A month of Sunday pancakes? That is what's cooking throughout March in Burton, Ohio, where various organizations serve hot-off-the-griddle pancakes and maple syrup every Sunday. Burton sits in the heart of Geauga County, Ohio's number one producer of maple syrup. Its pancake extravaganza started back in 1950, when the village fire department flipped some flapjacks during sugaring season. Thanks to that first Pancake Sunday, Burton now becomes Pancake Town USA every March. All-you-can eat pancake breakfasts are held at venues throughout Burton, attracting hordes of hungry people who over the years have consumed more than 1.6 million pancakes and some 25,000 gallons of the locally made pure maple syrup. The cafeteria-style breakfasts start as early as 8 a.m., and for about $7, you'll feast on buttermilk, blueberry and other kinds of pancakes as well as sausages, orange juice, assorted beverages. At the village's 1881 fire station, the pancakes come on china plates marked with B.V.F.D. (Burton Volunteer Fire Department), and at Berkshire High School, the Burton-Middlefield Rotary offers omelets ($3 extra) as well as pancakes. Although the Rotary has the longest line, the club provides quick service, putting colored sticks on each table so you can hold up the yellow end to get more pancakes or the brown end for more coffee. At Century Village Museum, ladies dressed in Civil War-Era costumes greet diners, and after eating pancakes with applesauce on the side, you can buy jugs of maple syrup from the Geauga County Historical Society. That syrup is special because it's from the maples in the museum's own sugarbush.
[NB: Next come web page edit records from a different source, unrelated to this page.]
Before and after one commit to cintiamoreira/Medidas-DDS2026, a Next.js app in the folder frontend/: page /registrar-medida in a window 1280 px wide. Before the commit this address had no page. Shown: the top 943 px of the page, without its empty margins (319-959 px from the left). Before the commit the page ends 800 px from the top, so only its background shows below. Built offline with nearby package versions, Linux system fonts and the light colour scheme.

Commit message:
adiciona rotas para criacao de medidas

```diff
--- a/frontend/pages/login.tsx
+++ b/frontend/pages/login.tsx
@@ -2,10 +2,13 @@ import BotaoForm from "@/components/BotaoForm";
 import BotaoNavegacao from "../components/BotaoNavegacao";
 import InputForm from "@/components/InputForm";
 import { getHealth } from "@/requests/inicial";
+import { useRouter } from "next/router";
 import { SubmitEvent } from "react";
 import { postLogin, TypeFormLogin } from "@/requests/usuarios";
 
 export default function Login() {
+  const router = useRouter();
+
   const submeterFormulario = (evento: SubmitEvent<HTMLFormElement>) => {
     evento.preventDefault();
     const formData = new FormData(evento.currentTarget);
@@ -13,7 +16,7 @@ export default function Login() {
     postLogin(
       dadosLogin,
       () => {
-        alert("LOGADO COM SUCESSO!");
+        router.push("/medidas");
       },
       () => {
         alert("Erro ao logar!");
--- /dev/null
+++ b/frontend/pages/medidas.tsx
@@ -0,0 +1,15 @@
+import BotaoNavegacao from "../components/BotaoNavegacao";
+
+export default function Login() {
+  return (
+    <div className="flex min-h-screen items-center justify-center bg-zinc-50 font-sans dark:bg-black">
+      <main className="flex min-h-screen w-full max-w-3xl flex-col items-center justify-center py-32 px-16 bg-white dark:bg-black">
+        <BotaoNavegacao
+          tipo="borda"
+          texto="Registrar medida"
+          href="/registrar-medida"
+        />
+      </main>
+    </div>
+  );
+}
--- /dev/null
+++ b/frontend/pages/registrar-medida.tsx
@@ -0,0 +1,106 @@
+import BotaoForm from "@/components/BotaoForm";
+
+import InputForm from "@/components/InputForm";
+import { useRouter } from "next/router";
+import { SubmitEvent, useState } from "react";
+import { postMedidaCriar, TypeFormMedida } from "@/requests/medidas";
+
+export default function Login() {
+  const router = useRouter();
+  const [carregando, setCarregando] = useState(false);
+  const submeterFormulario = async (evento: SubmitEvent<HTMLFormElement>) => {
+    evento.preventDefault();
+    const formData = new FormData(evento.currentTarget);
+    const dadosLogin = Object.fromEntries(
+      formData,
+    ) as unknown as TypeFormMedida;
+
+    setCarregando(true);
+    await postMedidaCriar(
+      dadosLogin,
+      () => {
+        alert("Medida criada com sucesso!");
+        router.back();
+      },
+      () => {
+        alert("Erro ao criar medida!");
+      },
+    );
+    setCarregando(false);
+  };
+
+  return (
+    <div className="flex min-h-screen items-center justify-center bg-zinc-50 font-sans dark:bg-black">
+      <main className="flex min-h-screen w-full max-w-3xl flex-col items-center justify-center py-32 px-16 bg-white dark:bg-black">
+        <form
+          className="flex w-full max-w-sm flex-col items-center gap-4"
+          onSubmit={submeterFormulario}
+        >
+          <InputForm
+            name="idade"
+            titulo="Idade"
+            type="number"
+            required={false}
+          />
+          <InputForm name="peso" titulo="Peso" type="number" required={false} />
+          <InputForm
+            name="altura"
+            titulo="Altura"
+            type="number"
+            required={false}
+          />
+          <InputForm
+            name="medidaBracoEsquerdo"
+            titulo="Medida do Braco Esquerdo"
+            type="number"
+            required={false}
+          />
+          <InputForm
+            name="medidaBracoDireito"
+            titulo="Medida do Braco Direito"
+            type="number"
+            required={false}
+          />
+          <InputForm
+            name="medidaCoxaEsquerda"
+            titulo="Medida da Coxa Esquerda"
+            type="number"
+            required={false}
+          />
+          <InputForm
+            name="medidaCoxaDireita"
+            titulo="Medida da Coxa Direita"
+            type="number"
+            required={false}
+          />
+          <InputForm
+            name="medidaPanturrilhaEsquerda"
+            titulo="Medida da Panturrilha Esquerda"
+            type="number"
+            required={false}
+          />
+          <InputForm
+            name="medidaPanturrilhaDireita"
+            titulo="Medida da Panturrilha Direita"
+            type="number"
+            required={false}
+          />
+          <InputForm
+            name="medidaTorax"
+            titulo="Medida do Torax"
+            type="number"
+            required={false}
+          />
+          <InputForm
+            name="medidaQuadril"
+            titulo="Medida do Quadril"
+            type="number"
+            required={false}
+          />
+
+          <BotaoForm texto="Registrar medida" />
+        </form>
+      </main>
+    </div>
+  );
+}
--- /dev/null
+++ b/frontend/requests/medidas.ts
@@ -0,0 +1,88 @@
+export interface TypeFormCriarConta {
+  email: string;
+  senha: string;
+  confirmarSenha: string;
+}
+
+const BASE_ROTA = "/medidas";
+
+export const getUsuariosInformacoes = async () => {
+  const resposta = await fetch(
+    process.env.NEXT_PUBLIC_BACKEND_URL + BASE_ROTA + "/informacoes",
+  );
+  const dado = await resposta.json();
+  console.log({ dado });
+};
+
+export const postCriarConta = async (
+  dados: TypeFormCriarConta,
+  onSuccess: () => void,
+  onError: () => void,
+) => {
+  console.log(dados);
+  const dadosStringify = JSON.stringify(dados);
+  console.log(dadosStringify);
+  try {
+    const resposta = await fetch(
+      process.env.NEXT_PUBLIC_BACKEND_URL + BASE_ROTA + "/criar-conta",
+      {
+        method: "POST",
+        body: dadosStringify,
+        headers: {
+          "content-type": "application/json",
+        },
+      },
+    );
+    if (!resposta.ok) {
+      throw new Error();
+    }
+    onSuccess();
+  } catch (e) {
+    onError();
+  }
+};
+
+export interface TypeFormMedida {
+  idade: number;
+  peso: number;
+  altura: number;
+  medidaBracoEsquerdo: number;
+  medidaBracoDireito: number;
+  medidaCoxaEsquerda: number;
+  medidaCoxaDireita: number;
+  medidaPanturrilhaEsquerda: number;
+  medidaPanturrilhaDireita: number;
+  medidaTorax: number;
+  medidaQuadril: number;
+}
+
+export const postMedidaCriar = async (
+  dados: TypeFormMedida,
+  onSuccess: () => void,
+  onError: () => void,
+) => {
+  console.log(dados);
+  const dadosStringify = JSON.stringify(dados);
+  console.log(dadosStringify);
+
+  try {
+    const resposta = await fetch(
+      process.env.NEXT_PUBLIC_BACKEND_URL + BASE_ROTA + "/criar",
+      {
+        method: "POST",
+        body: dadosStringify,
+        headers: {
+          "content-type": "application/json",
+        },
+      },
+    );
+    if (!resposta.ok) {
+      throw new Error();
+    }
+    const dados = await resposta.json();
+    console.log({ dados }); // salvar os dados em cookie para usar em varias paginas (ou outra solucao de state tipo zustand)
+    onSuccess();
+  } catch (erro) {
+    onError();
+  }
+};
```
No matter where you choose to get your pancake fix, be sure to take in Maple Madness, a tour of maple-producers around the county, including Burton.